Labor Party Convention Ends in Unity
Menu JTA Search

Labor Party Convention Ends in Unity

Download PDF for this date

The Labor Party ended its convention with a strong display of unity after unanimously electing a 1,300-member Central Committee with greatly expanded powers at the second and final session in Tel Aviv shortly before midnight Thursday.

The new body, carefully selected to represent every group and trend within the party, will draft the lists of Labor candidates for the Knesset and office holders in such institutions as Histadrut and the World Zionist Organization. The Central Committee thereby replaces the various “arrangements committees” that were formerly activated for such tasks before elections.

The change gives Labor a broadly based central body such as the rival Herut Party has had for some time. In theory at least, it removes the selection of candidates from party leaders and power brokers in favor of a more democratic system. Herut now seems to be in a position somewhat analogous to the badly divided Labor Party before the 1977 elections when Labor was unseated for the first time in 30 years by Likud under the leadership of Menachem Begin.
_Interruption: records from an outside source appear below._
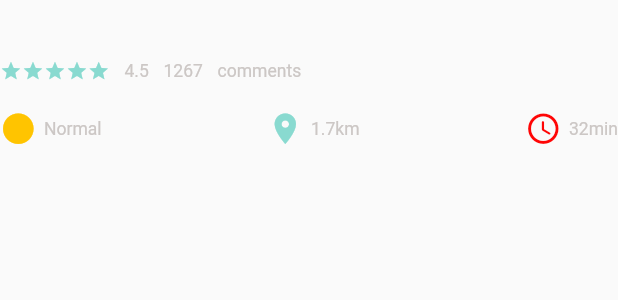
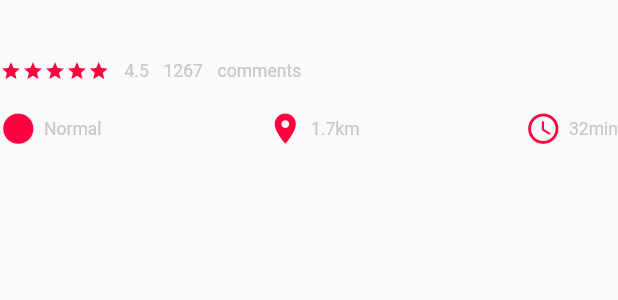
Before and after one commit to shravanEWW/food_app, a Flutter app: the AppColumn widget shown alone on an empty page, opened directly with empty values, on a phone screen of 412 x 824 dp. Shown: the top 300 px of the screen. Run offline on Flutter 3.47's test engine with Material 2 defaults, Android fonts, the phone set to English and light mode, and no system bars; our stand-ins replace dots_indicator, get; network calls fail.

```diff
--- a/lib/helper/dependancies.dart
+++ b/lib/helper/dependancies.dart
@@ -6,7 +6,6 @@ import 'package:food_app/data/repository/cart_repo.dart';
 import 'package:food_app/data/repository/popular_product_repo.dart';
 import 'package:food_app/data/repository/recommended_product_repo.dart';
 import 'package:get/get.dart';
-
 import '../utils/constants/app_constants.dart';
 
 Future<void> init() async {
--- a/lib/main.dart
+++ b/lib/main.dart
@@ -23,6 +23,8 @@ class MyApp extends StatelessWidget {
   Widget build(BuildContext context) {
     Get.find<PopularProductController>().getPopularProductList();
     Get.find<RecommendedProductController>().getRecommendedProductList();
+    Get.find<CartController>().totalItems;
+
     return GetMaterialApp(
       debugShowCheckedModeBanner: false,
       title: 'Flutter Demo',
--- a/lib/models/cart_model.dart
+++ b/lib/models/cart_model.dart
@@ -1,3 +1,5 @@
+import 'package:food_app/models/products_model.dart';
+
 /// total_size : 6
 /// type_id : 2
 /// offset : 0
@@ -39,6 +41,7 @@ class CartModel {
   String? img;
   bool? isExist;
   String? time;
+  ProductModel? product;
 
   CartModel(
       {this.id,
@@ -47,7 +50,8 @@ class CartModel {
       this.price,
       this.isExist,
       this.img,
-      this.time});
+      this.time,
+      this.product});
 
   CartModel.fromJson(Map<String, dynamic> json) {
     id = json['id'];
@@ -57,5 +61,6 @@ class CartModel {
     isExist = json['isExist'];
     img = json['img'];
     time = json['time'];
+    product = ProductModel.fromJson(json['product']);
   }
 }
--- a/lib/pages/home/colors.dart
+++ /dev/null
@@ -1,14 +0,0 @@
-import 'package:flutter/cupertino.dart';
-
-class AppColors {
-  static final Color textColor = const Color(0xFFccc7c5);
-  static final Color mainColor = const Color(0xFF89dad0);
-
-  //static final Color mainColor = const Color(0xFFfa7552);
-  static final Color iconColor = const Color(0xffffc400);
-  static final Color iconColor2 = const Color(0xffff0505);
-  static final Color mainBlackColor = const Color(0xFF332d2b);
-  static final Color backGroundColor = const Color(0xffeeeeee);
-  static final Color signColor = const Color(0xffafafaf);
-  static final Color paraColor = const Color(0xff787777);
-}
--- a/lib/pages/home/main_food_page.dart
+++ b/lib/pages/home/main_food_page.dart
@@ -4,7 +4,7 @@ import 'package:food_app/widgets/app_icon.dart';
 import 'package:food_app/widgets/big_text.dart';
 import 'package:food_app/widgets/small_text.dart';
 
-import 'colors.dart';
+import '../../utils/colors.dart';
 import 'food_page_body.dart';
 
 class MainFoodPage extends StatefulWidget {
--- a/lib/routes/route_helper.dart
+++ b/lib/routes/route_helper.dart
@@ -2,18 +2,23 @@ import 'package:food_app/pages/food/recommended_food_details.dart';
 import 'package:food_app/pages/home/main_food_page.dart';
 import 'package:get/get.dart';
 
+import '../pages/cart/cart_page.dart';
 import '../pages/shop/popular_shop_details.dart';
 
 class RoutHelper {
   static const String initial = "/";
   static const String popularFood = "/popular-food";
   static const String recommendedFood = "/recommended-food";
+  static const String cartPage = "/cart-page";
 
   static String getInitial() => '$initial';
 
-  static String getPopularFood(int pageId) => '$popularFood?pageId=$pageId';
+  static String getPopularFood(int pageId,String page) => '$popularFood?pageId=$pageId&page=$page';
 
-  static String getRecommendedFood(int pageId) => '$recommendedFood?pageId=$pageId';
+  static String getCartPage() => '$cartPage';
+
+  static String getRecommendedFood(int pageId,String page) =>
+      '$recommendedFood?pageId=$pageId&page=$page';
 
   static List<GetPage> routes = [
     GetPage(
@@ -26,15 +31,27 @@ class RoutHelper {
         name: popularFood,
         page: () {
           var pageId = Get.parameters['pageId'];
-          return PopularShopDetails(pageId: int.parse(pageId!));
+          var page = Get.parameters['page'];
+
+          return PopularShopDetails(pageId: int.parse(pageId!),page:page!);
         },
-        transition: Transition.zoom),
+        transition: Transition.zoom
+    ),
     GetPage(
         name: recommendedFood,
         page: () {
           var pageId = Get.parameters['pageId'];
-          return RecommendedFoodDetails(pageId: int.parse(pageId!));
+          var page = Get.parameters['page'];
+          return RecommendedFoodDetails(pageId: int.parse(pageId!),page:page!);
         },
-        transition: Transition.zoom),
+        transition: Transition.zoom
+    ),
+    GetPage(
+        name: cartPage,
+        page: () {
+          return CartPage();
+        },
+        transition: Transition.zoom
+    ),
   ];
 }
--- /dev/null
+++ b/lib/utils/colors.dart
@@ -0,0 +1,23 @@
+import 'package:flutter/cupertino.dart';
+
+class AppColors {
+  //static final Color mainColor = const Color(0xFF89dad0);
+
+  static final Color mainColor = const Color(0xFFff0040);
+
+  static final Color iconColor = const Color(0xFFff0040);
+  static final Color iconColor2 = const Color(0xFFff0040);
+  static final Color iconColor3 = const Color(0xFFff0040);
+
+  // static final Color iconColor = const Color(0xff0080ff);
+  //static final Color iconColor2 = const Color(0xff0080ff);
+ // static final Color iconColor3 = const Color(0xffff4000);
+
+  static final Color mainBlackColor = const Color(0xFF332d2b);
+  static final Color backGroundColor = const Color(0xffeeeeee);
+  static final Color signColor = const Color(0xffafafaf);
+  static final Color paraColor = const Color(0xff787777);
+  static final Color textColor = const Color(0xFFccc7c5);
+
+
+}
--- a/lib/widgets/app_column.dart
+++ b/lib/widgets/app_column.dart
@@ -2,7 +2,7 @@ import 'package:flutter/cupertino.dart';
 import 'package:flutter/material.dart';
 import 'package:food_app/widgets/small_text.dart';
 
-import '../pages/home/colors.dart';
+import '../utils/colors.dart';
 import '../utils/dimensions.dart';
 import 'big_text.dart';
 import 'icon_and_text_widget.dart';
@@ -59,12 +59,12 @@ class AppColumn extends StatelessWidget {
                 icon: Icons.location_on,
                 text: "1.7km",
                 size: Dimensions.ratio * 25,
-                iconColor: AppColors.mainColor),
+                iconColor: AppColors.iconColor2),
             IconAndTextWidget(
                 icon: Icons.access_time_rounded,
                 text: "32min",
                 size: Dimensions.ratio * 25,
-                iconColor: AppColors.iconColor2)
+                iconColor: AppColors.iconColor3)
           ],
         )
       ],
--- a/lib/widgets/app_icon.dart
+++ b/lib/widgets/app_icon.dart
@@ -11,8 +11,8 @@ class AppIcon extends StatelessWidget {
   const AppIcon(
       {Key? key,
       required this.icon,
-      this.backgroundColor = const Color(0xFFffffff),
-      this.iconColor = const Color(0xFF756d56),
+      this.backgroundColor = const Color(0xFFff0040),
+      this.iconColor = const Color(0xffffffff),
       this.size = 40})
       : super(key: key);
 
--- a/lib/widgets/expandable_text.dart
+++ b/lib/widgets/expandable_text.dart
@@ -1,6 +1,6 @@
 import 'package:flutter/cupertino.dart';
 import 'package:flutter/material.dart';
-import 'package:food_app/pages/home/colors.dart';
+import 'package:food_app/utils/colors.dart';
 import 'package:food_app/utils/dimensions.dart';
 import 'package:food_app/widgets/small_text.dart';
 
```
Also changed, not shown: lib/controllers/CartController.dart (+5 -2 lines), lib/controllers/popular_product_controller.dart (+9 -10 lines), lib/pages/cart/cart_page.dart (+104 -39 lines), lib/pages/food/recommended_food_details.dart (+18 -15 lines), lib/pages/home/food_page_body.dart (+5 -5 lines), lib/pages/shop/popular_shop_details.dart (+23 -20 lines).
With Begin in retirement, a bitter power struggle developed in Herut where David Levy and Ariel Sharon is each seeking to replace Yitzhak Shamir as party leader. Levy and Sharon joined their factions in an alliance of convenience against Shamir, causing the Herut convention last March to break up in chaos before any leader was elected.

Since then there have been desultory behind-the-scenes efforts to heal the rift and reconvene the convention to complete its business. Shamir, who is scheduled to replace Shimon Peres as Prime Minister when the rotation of power agreement goes into effect next October, remains nominally the Herut leader.

Meanwhile, a new political faction, the Liberal Center Party, will hold its founding convention in Tel Aviv next week and is expected to elect Tel Aviv Mayor Shlomo Lehat its leader. The Liberal Center comprises disaffected members of the Liberal Party wing of Likud who have balked against the projected merger of the Liberal Party with Herut.

Founding Funders

The digitization of the JTA Archive would not have been possible without the generous support of the following donors:
  • The Gottesman Fund
  • Righteous Persons Foundation
  • Charles H. Revson Foundation
  • Elisa Spungen Bildner and Robert Bildner, in honor of Norma Spungen
  • George S. Blumenthal
  • Grace and Scott Offen Charitable Fund